This project seeks to:

  • Engage in central government’s policy development process as the three waters regulation passes through Parliament to ensure its regulatory powers and responsibilities are appropriate, imposes the least cost on communities in achieving the aim of providing safe drinking water, and maintains appropriate boundaries between public and private water networks. It seeks to co-develop an implementation strategy and plan to ensure the regulator, councils, and private water network operators have access to the skills they need to meet their statutory obligations.


Through the Regional sector, LGNZ has invested considerable resources into the Government’s Essential Freshwater Programme, a reform initiative that has sought to halt and reverse the decline of freshwater quality in New Zealand. The sector strongly supports this aim, but has practical concerns about the Government’s one-size-fits-all approach, which seeks to impose national standards across a number of freshwater attributes.

This project seeks to:

  • Inform and advocate for the adoption of a phased implementation of the proposed freshwater standards to better reflect the New Zealand’s capacity and capability constraints, affordability issues, and the limitations of the current planning system. Where LGNZ feels the evidence and analysis that supports the Essential Freshwater Package is underdone, this project will seek to update and inform policymakers.

Resource Management

Central government has embarked on an ambitious project to reform the Resource Management Act 1991 (RMA). LGNZ supports reform of New Zealand’s planning system. Along with the Local Government Act 2002 and the Land Transport Management Act 2003, the RMA is one of the core pieces of legislation that informs how the local government sector operates. As such LGNZ and its members have a strong interest in ensuring that the reform process is successful.
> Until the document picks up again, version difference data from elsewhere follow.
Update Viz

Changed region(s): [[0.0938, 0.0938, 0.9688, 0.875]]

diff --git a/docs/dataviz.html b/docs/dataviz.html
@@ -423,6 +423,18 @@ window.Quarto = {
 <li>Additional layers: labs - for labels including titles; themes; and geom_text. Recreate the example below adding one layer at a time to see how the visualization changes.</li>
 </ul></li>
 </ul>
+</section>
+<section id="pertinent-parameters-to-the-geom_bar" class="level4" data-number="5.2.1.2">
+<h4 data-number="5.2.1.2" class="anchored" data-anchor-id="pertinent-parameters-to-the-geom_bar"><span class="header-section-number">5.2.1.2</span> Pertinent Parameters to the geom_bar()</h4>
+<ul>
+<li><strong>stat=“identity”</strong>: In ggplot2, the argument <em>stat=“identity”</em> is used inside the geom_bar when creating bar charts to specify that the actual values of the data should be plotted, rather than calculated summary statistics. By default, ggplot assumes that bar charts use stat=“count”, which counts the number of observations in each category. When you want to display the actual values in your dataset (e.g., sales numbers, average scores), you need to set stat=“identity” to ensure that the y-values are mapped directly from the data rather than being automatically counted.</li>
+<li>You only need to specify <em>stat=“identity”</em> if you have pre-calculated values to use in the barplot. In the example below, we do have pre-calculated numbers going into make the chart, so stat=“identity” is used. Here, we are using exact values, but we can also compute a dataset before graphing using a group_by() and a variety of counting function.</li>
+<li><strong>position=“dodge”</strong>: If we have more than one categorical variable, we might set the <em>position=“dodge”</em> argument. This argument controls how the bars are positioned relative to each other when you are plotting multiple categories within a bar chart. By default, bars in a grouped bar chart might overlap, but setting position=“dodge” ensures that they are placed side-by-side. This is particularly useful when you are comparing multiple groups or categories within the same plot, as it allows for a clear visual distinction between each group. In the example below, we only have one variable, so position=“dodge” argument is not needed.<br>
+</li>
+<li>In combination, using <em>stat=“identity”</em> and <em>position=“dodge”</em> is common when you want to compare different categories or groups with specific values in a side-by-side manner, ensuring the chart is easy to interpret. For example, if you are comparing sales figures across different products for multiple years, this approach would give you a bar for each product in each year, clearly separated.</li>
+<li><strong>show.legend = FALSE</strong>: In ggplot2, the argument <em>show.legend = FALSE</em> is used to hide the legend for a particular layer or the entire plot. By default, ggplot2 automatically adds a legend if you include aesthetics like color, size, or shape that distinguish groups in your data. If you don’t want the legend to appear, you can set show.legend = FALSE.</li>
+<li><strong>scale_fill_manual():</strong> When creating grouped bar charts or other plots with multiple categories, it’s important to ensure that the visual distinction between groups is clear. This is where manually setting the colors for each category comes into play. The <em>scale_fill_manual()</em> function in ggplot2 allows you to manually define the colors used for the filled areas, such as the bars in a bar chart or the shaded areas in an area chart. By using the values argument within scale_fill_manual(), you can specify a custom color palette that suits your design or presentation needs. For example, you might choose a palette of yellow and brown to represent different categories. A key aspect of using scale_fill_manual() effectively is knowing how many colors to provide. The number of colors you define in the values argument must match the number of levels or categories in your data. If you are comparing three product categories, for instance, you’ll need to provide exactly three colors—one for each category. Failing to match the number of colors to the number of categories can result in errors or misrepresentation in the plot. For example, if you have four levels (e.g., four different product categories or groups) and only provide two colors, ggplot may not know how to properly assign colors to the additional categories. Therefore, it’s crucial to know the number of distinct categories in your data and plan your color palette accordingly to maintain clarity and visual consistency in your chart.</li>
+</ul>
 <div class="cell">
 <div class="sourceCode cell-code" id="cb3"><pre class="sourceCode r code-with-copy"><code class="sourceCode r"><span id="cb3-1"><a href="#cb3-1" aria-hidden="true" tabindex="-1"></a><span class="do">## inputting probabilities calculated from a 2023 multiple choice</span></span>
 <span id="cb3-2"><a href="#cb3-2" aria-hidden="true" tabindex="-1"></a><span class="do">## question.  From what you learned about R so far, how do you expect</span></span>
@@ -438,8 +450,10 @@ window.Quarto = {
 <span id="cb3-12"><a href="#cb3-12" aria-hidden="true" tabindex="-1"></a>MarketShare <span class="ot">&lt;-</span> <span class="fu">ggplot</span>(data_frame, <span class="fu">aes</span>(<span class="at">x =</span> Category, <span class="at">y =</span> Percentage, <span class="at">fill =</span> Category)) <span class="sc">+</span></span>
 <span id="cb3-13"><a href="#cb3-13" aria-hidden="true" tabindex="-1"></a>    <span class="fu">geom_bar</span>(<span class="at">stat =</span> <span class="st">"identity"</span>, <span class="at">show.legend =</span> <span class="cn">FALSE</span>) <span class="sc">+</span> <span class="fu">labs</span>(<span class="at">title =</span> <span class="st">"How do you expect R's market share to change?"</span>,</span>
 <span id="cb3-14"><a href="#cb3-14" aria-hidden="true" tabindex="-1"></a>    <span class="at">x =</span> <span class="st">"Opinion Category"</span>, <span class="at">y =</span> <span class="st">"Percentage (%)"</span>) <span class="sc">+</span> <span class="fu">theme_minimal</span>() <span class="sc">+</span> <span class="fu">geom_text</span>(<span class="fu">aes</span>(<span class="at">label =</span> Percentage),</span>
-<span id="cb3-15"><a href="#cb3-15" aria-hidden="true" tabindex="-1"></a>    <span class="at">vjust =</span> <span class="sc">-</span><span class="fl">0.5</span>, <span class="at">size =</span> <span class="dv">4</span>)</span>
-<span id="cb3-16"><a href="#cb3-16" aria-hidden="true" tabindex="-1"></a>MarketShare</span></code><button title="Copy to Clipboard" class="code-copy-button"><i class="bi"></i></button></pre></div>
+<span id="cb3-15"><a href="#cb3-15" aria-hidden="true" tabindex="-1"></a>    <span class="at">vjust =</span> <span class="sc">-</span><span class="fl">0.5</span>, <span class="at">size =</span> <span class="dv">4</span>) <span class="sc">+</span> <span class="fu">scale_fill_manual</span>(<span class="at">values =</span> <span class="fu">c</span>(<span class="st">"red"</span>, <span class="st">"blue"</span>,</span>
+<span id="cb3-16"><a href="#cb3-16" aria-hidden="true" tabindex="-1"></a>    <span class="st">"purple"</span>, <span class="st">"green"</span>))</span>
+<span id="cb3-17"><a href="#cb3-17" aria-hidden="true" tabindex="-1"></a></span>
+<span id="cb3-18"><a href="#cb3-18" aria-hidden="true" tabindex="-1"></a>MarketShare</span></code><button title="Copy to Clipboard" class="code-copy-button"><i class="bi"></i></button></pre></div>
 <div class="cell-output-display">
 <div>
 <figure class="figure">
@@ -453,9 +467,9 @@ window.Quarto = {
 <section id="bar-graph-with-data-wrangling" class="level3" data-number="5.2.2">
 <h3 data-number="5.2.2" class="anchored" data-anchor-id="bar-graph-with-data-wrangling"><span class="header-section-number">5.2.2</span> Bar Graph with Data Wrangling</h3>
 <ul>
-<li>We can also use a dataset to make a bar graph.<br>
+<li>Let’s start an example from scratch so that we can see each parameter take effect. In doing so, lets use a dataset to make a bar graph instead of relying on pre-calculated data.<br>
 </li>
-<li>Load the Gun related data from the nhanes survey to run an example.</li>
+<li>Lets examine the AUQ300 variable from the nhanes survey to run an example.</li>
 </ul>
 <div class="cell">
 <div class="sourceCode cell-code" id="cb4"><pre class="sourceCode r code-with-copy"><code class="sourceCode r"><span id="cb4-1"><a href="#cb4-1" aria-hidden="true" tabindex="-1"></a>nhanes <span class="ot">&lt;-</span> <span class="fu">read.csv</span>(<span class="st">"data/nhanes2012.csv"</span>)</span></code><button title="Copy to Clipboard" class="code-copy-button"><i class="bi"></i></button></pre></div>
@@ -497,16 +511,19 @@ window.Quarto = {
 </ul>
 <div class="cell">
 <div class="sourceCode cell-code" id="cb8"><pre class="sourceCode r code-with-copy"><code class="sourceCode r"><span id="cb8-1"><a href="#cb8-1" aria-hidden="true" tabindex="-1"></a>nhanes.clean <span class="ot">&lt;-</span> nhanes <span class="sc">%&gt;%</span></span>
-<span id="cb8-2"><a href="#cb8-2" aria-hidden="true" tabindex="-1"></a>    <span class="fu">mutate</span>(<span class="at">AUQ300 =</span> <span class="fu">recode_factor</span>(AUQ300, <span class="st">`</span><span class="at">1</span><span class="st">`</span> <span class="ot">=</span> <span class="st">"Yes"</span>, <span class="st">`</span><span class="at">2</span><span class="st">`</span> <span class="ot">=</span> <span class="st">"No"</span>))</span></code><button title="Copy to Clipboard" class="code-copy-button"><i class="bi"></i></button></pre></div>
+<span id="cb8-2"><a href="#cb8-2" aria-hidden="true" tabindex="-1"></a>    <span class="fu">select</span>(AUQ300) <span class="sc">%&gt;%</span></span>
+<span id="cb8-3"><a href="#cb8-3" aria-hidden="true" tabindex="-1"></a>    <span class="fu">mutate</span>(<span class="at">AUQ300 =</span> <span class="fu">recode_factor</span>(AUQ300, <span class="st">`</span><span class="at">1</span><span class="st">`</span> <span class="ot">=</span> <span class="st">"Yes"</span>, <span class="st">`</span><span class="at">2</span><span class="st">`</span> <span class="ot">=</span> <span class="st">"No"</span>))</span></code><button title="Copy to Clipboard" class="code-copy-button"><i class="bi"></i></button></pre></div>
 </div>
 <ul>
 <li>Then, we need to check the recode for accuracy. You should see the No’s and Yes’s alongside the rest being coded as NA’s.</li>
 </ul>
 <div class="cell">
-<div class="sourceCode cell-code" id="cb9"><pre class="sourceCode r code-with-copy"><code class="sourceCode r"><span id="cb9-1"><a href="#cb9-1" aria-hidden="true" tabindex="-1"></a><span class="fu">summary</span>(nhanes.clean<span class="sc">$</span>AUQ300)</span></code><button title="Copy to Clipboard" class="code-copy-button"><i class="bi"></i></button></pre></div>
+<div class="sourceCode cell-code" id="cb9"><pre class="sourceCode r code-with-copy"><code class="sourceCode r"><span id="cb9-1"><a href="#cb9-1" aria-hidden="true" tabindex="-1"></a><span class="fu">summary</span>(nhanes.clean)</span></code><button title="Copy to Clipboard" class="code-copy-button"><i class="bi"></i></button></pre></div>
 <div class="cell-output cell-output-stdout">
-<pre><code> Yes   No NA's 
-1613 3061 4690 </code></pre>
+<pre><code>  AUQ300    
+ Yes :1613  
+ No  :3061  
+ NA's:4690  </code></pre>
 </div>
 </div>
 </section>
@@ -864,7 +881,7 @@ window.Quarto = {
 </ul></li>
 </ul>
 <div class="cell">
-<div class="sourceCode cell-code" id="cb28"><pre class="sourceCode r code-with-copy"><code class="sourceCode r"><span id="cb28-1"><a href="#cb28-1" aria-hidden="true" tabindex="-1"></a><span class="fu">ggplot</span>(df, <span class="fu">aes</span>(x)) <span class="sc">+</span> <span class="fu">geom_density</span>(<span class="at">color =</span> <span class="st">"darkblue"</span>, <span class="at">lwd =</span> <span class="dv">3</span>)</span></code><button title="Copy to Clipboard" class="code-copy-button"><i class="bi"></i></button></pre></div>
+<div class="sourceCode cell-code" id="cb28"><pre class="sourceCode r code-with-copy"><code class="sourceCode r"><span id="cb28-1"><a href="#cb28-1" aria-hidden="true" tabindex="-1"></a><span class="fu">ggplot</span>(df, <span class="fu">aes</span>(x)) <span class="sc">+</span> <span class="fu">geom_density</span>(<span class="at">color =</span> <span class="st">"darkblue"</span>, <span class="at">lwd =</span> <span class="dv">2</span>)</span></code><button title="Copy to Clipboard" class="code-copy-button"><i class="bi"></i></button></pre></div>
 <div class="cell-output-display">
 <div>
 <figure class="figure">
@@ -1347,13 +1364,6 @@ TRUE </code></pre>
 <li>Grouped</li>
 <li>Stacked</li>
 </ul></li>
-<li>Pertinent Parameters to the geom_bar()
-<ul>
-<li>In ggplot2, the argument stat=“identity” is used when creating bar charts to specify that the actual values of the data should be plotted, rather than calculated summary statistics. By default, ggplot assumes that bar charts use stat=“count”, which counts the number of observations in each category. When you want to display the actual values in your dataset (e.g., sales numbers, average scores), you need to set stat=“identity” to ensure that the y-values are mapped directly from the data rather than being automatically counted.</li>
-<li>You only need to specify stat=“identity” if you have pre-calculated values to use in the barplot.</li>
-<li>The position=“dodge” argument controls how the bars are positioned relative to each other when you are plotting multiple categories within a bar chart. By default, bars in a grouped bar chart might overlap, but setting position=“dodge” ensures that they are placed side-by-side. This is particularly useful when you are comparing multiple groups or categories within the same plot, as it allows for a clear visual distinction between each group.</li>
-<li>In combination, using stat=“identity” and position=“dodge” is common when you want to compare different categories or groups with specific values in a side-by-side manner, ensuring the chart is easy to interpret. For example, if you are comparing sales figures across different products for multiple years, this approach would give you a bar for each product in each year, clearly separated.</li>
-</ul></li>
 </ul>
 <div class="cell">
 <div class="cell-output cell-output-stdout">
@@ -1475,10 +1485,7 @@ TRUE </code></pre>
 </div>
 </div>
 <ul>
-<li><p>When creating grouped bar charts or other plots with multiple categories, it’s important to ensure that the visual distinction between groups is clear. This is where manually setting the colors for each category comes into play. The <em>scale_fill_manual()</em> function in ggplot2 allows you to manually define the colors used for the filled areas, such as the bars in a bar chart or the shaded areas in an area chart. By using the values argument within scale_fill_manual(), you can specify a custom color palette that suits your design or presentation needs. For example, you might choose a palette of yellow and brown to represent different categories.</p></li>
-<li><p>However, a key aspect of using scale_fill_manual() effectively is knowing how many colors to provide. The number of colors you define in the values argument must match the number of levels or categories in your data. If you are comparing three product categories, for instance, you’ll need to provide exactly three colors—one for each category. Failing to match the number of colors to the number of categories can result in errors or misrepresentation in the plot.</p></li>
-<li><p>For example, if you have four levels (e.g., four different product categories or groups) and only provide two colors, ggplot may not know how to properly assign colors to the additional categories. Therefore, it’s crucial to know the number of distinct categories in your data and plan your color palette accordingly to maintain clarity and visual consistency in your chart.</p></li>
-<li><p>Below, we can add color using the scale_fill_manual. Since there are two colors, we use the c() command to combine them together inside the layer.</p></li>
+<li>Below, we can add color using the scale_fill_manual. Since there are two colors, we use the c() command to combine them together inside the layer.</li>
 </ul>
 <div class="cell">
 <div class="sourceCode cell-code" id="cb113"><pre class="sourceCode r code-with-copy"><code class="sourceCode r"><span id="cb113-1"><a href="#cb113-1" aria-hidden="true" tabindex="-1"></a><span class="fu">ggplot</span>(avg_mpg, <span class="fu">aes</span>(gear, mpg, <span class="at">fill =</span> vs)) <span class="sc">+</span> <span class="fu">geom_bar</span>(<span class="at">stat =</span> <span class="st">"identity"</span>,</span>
This project seeks to:

  • Engage in the resource management reform process to ensure that the voice of communities continues to be central in how New Zealand’s resources are used. Furthermore, a key focus will be to ensure that changes to the legislation work for urban, provincial and rural New Zealand remain enabling. LGNZ will seek to make expert groups of local government practitioners available to central government, and commission additional advice and analysis as needed to inform the evidence base used to develop policy recommendations.


Water 2050 project
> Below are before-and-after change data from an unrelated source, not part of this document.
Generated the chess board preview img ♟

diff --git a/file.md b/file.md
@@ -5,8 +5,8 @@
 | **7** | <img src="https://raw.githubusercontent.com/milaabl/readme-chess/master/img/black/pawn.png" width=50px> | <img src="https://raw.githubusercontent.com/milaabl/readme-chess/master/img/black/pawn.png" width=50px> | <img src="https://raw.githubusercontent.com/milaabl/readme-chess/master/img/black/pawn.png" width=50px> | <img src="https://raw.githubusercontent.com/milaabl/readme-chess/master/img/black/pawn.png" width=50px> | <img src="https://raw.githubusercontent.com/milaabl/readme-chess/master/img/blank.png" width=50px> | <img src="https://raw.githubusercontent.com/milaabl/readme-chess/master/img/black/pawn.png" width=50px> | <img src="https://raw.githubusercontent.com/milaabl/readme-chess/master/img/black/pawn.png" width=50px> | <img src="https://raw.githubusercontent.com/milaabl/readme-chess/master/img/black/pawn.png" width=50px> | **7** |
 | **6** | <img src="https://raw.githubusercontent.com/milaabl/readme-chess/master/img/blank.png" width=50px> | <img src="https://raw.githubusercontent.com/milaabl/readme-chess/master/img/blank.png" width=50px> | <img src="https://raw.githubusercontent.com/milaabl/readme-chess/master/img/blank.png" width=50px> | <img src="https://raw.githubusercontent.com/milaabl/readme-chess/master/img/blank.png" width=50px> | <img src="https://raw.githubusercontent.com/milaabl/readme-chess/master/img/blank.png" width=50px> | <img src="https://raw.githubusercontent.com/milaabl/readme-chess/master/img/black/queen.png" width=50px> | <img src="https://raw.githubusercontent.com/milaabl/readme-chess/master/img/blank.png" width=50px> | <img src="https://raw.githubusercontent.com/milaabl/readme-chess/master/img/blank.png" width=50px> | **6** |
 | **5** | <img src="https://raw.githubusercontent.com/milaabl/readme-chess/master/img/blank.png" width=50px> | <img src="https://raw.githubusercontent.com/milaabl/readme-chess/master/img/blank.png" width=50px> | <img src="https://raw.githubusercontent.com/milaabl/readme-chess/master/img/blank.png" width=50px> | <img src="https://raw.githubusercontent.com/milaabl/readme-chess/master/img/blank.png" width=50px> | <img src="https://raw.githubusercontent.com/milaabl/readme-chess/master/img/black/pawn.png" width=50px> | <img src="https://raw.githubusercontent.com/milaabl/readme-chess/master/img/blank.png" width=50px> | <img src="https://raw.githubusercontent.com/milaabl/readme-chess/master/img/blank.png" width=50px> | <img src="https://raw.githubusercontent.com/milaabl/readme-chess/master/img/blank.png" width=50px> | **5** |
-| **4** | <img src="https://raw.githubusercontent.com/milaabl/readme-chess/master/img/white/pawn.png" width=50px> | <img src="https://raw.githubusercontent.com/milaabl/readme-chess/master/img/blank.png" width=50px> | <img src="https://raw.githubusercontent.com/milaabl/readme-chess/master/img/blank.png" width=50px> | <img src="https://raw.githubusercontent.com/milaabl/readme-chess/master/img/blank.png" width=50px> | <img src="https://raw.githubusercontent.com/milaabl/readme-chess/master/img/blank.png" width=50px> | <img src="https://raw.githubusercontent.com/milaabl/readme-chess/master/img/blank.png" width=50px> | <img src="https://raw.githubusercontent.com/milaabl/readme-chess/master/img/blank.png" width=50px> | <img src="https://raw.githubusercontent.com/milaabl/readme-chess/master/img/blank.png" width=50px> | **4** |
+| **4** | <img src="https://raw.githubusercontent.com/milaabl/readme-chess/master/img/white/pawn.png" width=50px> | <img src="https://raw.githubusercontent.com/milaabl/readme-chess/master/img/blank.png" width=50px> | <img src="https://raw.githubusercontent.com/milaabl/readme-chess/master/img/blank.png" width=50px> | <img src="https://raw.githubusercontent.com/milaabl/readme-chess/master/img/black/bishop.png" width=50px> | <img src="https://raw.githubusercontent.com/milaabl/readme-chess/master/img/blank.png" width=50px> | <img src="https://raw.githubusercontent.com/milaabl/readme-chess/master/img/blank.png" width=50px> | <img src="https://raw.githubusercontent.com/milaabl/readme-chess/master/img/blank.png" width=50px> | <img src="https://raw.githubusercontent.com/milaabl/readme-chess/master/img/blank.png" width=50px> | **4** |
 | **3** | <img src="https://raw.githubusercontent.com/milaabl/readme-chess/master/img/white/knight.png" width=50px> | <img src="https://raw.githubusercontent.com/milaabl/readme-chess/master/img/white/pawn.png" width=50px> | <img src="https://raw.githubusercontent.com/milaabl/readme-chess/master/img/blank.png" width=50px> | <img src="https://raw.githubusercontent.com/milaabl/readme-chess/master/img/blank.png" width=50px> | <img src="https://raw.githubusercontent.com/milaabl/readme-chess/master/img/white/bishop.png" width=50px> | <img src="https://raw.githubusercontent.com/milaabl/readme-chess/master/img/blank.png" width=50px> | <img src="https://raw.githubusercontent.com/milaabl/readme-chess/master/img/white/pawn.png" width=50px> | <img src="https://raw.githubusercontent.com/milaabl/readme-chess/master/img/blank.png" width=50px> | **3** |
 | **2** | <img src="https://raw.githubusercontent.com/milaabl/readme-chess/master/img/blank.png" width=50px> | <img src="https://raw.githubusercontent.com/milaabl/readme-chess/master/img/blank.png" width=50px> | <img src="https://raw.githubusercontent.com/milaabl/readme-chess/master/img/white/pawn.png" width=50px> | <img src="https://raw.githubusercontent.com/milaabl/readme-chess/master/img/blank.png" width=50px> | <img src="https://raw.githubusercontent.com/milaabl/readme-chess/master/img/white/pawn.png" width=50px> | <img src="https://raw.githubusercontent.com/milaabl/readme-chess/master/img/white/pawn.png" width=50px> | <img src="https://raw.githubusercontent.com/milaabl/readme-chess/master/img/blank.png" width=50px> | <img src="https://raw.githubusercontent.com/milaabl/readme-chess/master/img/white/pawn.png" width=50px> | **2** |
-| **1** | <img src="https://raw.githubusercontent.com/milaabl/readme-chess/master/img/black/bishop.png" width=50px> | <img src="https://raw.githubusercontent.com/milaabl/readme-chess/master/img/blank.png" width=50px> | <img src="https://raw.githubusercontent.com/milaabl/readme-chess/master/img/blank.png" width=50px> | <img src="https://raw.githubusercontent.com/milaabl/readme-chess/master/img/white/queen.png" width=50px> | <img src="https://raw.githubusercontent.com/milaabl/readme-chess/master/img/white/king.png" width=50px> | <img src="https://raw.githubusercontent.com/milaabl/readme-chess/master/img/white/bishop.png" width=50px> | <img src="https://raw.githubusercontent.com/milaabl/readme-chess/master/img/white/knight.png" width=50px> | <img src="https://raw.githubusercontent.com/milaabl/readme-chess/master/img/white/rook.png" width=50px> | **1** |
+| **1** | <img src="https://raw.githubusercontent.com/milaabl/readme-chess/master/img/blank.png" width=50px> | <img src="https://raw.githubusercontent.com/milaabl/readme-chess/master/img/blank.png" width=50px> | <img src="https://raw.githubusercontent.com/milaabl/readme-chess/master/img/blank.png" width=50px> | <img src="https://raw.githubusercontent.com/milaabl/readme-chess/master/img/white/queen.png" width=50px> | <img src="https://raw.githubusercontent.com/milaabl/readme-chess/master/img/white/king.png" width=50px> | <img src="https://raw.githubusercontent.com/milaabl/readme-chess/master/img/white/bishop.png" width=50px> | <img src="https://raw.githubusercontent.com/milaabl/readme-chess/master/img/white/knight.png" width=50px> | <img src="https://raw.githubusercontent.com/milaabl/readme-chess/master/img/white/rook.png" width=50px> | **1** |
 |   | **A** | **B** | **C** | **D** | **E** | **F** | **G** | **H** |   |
Water quality is, and will continue to be, one of the defining political issues for governments and councils over the foreseeable future, with political parties taking firm positions on the need to improve quality. Recently the Government has set a national water quality target of 90 per cent swimmability by 2040, which will impact directly on local government and its communities. Improving water quality represents major challenges for both regional and territorial councils, yet New Zealand lacks an overall integrated framework for the future management and allocation of its water resources.

The Government policy and regulatory decisions so far represent a useful start, however, major issues involve the costs and trade-offs involved in increasing water standards and the resulting impact on local communities, families and business, as well as our wastewater and stormwater systems. 

To address this gap LGNZ has undertaken the Water 2050 project to create a comprehensive framework that brings freshwater issues and water infrastructure into a coherent policy that integrates freshwater quality and quantity, standards, rights and allocation, land use, three waters infrastructure, cost and affordability, and funding while recognising that the allocation of iwi rights and interests in freshwater is a live issue for the Crown.